▸ Work request
Lines in the entries below where the word "singular" shows up should each be copied.

(Before-and-after change records)
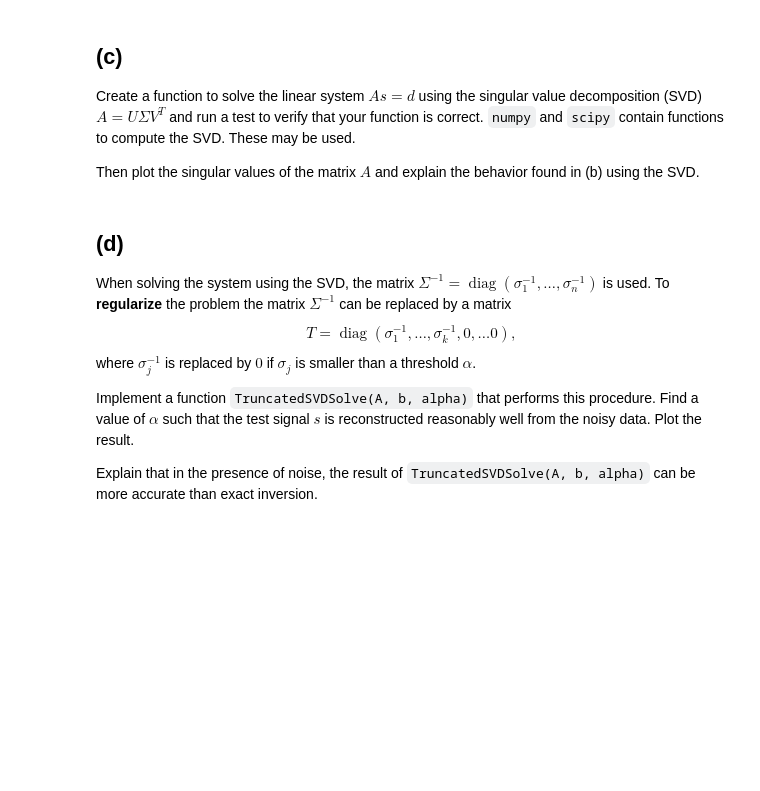
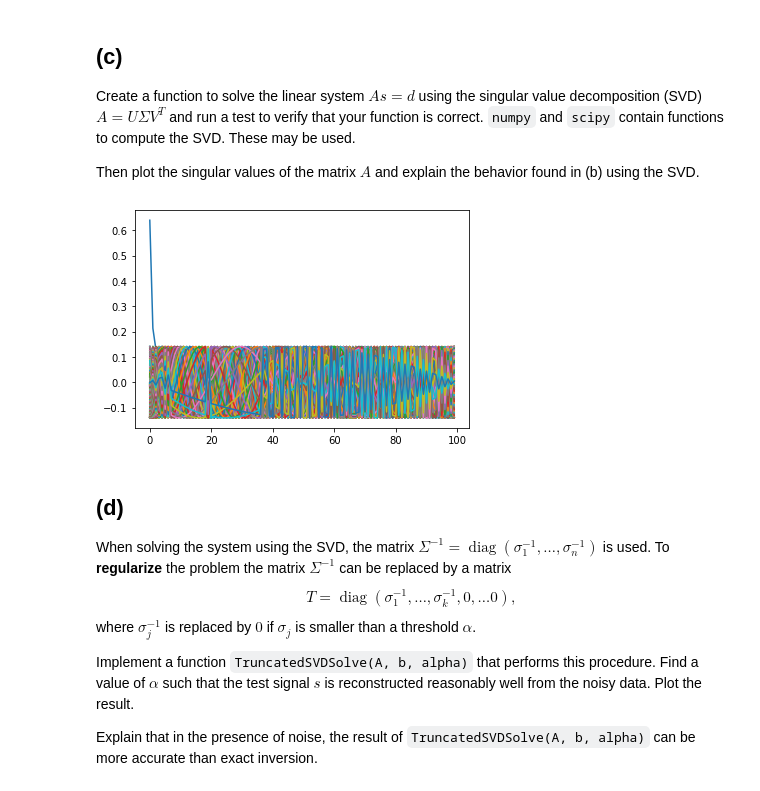
Before and after one commit to JaccovanWijk/NAHomework, a Jupyter notebook: Homework 3/Jacco.ipynb, the cells around one changed output. Saved outputs shown, nothing was run; the diff lists cells and outputs as text; code cells hidden in the pictures; blank space fills up the shorter version.

```diff
--- a/Homework 3/Jacco.ipynb
+++ b/Homework 3/Jacco.ipynb
@@ -58,6 +97,19 @@ Create a function to solve the linear system $A s = d$ using the singular value
 Then plot the singular values of the matrix $A$ and explain the behavior found in (b) using the SVD.
 # %%
 # YOUR CODE HERE
+def solve(s, n):
+    # ||As - d|| minimal => ||UEV^Ts - d|| minimal, multiply by U^T and set V^Ts = y => ||Ey - U^Td|| minimal
+    h = 1/n
+    A = np.tril(h*np.ones((n,n)))
+    u,singular,vh = np.linalg.svd(A, full_matrices=True)
+    plt.plot(A)
+    plt.plot(u)
+    plt.plot(singular)
+    plt.plot(vh)
+
+solve(s,n)
+# %% [output]
+[figure, added]
 # %% [markdown]
 ## (d)
 When solving the system using the SVD, the matrix $\Sigma^{-1} =
```
Also changed, not shown: parts of 2 cells of this notebook.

▸ Task output
@@ -58,6 +97,19 @@ Create a function to solve the linear system $A s = d$ using the singular value
 Then plot the singular values of the matrix $A$ and explain the behavior found in (b) using the SVD.
+    u,singular,vh = np.linalg.svd(A, full_matrices=True)
+    plt.plot(singular)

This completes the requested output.